Recently, I was accused of using my blog to build a shrine to myself. I initially denied it, but after some thought, I realized that it’s hard to disagree with. I mean, I’m not interested in this site being an actual shrine to all things Avitable, but it’s a personal blog, an accounting of the life and thoughts of one person. How can it not be narcissistic?
I blog for three reasons:
- I like to make people laugh.
- It’s a good way to find like-minded individuals who become lifelong friends.
- I believe that I have something valuable to say.
I’ve maintained a personal website of some sort since 1995, and I’ve been using the domain name Avitable.com since 2000. In the old days, my site was focused around funny stories, caption contests for personal photos, and other random humor. I had to update it manually in HTML, and then email all of my friends with the link so they’d know to come visit. In those 16 years, I’ve seen a lot of websites come and go. When blogs became popular, I was thrilled to have an easy way to update and publish content, and the advent of RSS was a huge boon.
It’s been interesting watching how blogging has evolved, as well. Originally, you blogged because you wanted to talk about something, and that was it. You interacted because it was a community, and you made friends with people for no reason other than the fact that you liked them. One of my oldest blogging friends is named Bethie. She was 16 in 2004 when I started blogging regularly, and now she’s going to be 23 this year. She has gotten married, had two children, and moved to four different states. And we’re still friends, all thanks to that initial blogging community.
I see bloggers now who have this constant strive to redefine themselves or their blog as something different. They focus on monetization and SEO and marketing and branding. It makes me a bit nostalgic for the old days. I do understand that many people are able to make a living from blogging, whether it’s writing for others or for themselves. The downfall that I’ve seen, though, is that you slowly see the personality of the blogger disappear out of a fear of losing advertisers, burning bridges with other popular bloggers, or losing traffic. One exception to this is Jenny – I think she’s managed to maintain her integrity wholly while exploding in popularity.

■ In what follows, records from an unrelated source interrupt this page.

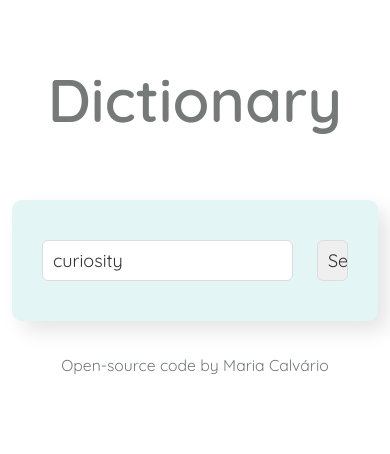
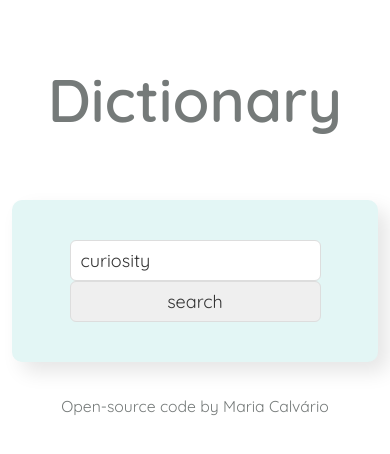
Before and after one commit to mariaCalvario/dictionary-react, a React (Create React App) app: page / in a window 390 px wide. Shown: the top 454 px of the page. Built offline with nearby package versions, Linux system fonts and the light colour scheme; no server answers.

Commit message:
Made the app responsive

```diff
--- a/src/Dictionary.js
+++ b/src/Dictionary.js
@@ -38,8 +38,8 @@
       <div className="Dictionary">
         <section>
           <form onSubmit={handleSubmit}>
-            <div className="row">
-              <div className="col-10">
+            <div className="row justify-content-center">
+              <div className="col-10 col-md-6">
                 <input
                   type="search"
                   placeholder="Type here the word you are looking for..."
@@ -47,8 +47,8 @@
                   defaultValue={props.defaultKeyword}
                 />
               </div>
-              <div className="col-2">
-                <input type="submit" value="Search" />
+              <div className="col-10 col-md-2">
+                <input type="submit" value="search" />
               </div>
             </div>
           </form>
```
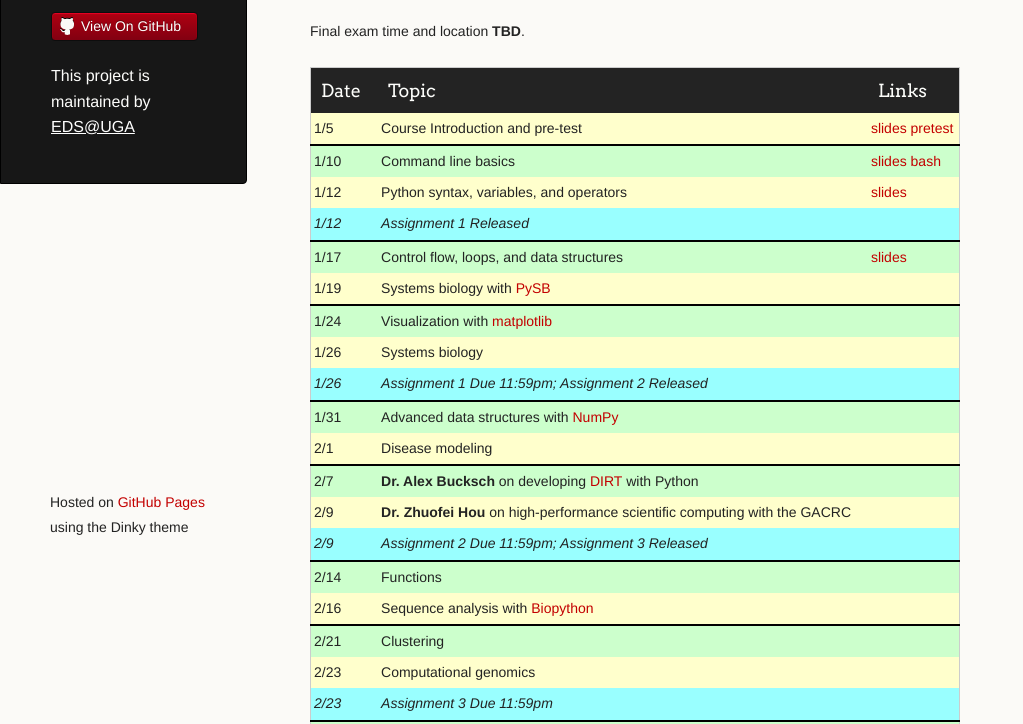
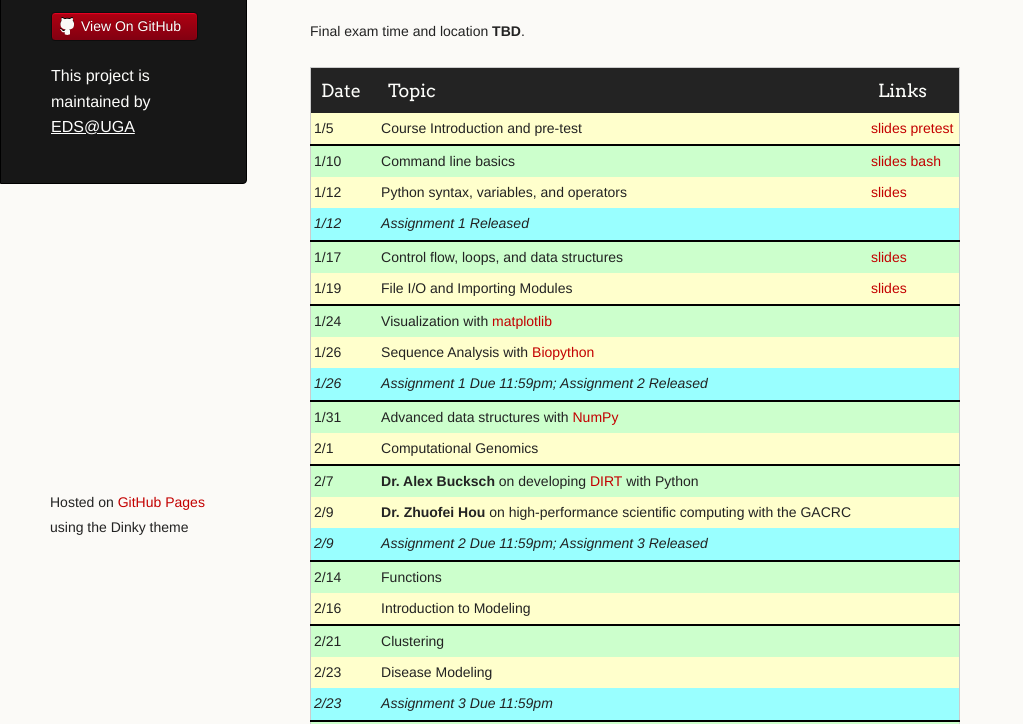
Before and after one commit to eds-uga/cbio4835-sp17, a plain HTML site: page docs/schedule.html in a window 1280 px wide. Shown: the part 228-952 px from the top of the page, without its empty margins (0-1023 px from the left). Drawn offline with Linux system fonts and the light colour scheme.

Commit message:
Added lecture 5 links and shuffled around lecture topics.

```diff
--- a/docs/schedule.html
+++ b/docs/schedule.html
@@ -115,8 +115,8 @@
   </tr>
   <tr class='R endweek'>
     <td>1/19</td>
-    <td>Systems biology with <a href="http://pysb.org/">PySB</a></td>
-    <td></td>
+    <td>File I/O and Importing Modules</td>
+    <td><a href="https://eds-uga.github.io/cbio4835-sp17/slides/Lecture5.slides.html">slides</a></td>
   </tr>
 
   <!-- Week 4 -->
@@ -127,7 +127,7 @@
   </tr>
   <tr class='R'>
     <td>1/26</td>
-    <td>Systems biology</td>
+    <td>Sequence Analysis with <a href="http://biopython.org/wiki/Biopython">Biopython</td>
     <td></td>
   </tr>
   <tr class='A endweek'>
@@ -144,7 +144,7 @@
   </tr>
   <tr class='R endweek'>
     <td>2/1</td>
-    <td>Disease modeling</td>
+    <td>Computational Genomics</td>
     <td></td>
   </tr>
 
@@ -173,7 +173,7 @@
   </tr>
   <tr class='R endweek'>
     <td>2/16</td>
-    <td>Sequence analysis with <a href="http://biopython.org/wiki/Biopython">Biopython</td>
+    <td>Introduction to Modeling</td>
     <td></td>
   </tr>
 
@@ -185,7 +185,7 @@
   </tr>
   <tr class='R'>
     <td>2/23</td>
-    <td>Computational genomics</td>
+    <td>Disease Modeling</td>
     <td></td>
   </tr>
   <tr class='A endweek'>
```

Do I enjoy the benefits of having some minor Internet popularity/notoriety? Sure I do – I think anyone who says that they don’t is lying. Going to conferences like BlogHer and hearing from people who have read my words and enjoyed them is a rewarding experience – it all goes back to one of the three reasons that I blog in the first place. I was joking with a friend about being a “celebrity on the Internet” and he said “You’re never going to be a celebrity, and do you know why? Because you’re too accessible.” And he’s right. If you add me as a friend on Facebook, I’ll accept you. My cell number and address are in my profile. If you email me, I will reply. If you call me, I will talk to you. And even though I’ve had a harder time recently, with work and doing stand-up, I reply to as many comments as I can. I do think sometimes that if I was less accessible, I might actually become more popular (as strange as that sounds), but I just can’t do it. I’d rather interact with people than ignore them in an effort to increase my traffic and improve my branding.
Avitable.com has no ads, but that’s not because I don’t like money. I love money, and I would love to make a lot more of it. But I know that the amount of money I would make with ads compared to the compromises I’d have to make with my content wouldn’t be worth it. If I could ever find an advertiser or sponsor who would let me be me, without restrictions or caveats, I would consider it, but since I don’t send out pitch letters and I don’t market myself to anyone, I don’t foresee that happening any time soon.
I don’t need my blog to be more than what it is. It’s a place for me to write humor, make people laugh, sometimes make people think, make new friends and visit with old ones. It has grown and matured organically over the years as I’ve gotten more comfortable with sharing my personal life and letting my guard down, but I don’t have a goal or a plan with my blog. It’s my space on the web, and it is narcissistic, reflective, and all about me, and you know what? I’m perfectly okay with that.
Tonight (Wednesday) at 9 PM EST, join me for a new episode of CYR! I’m going to talk about Japan, Godzilla, hummus, take questions from the chatroom, and test out some more comedy!
As always, you can download the Talkshoe Pro client to listen in live and join us in the chatroom. You can even call in and tell me how shitty awesome I am!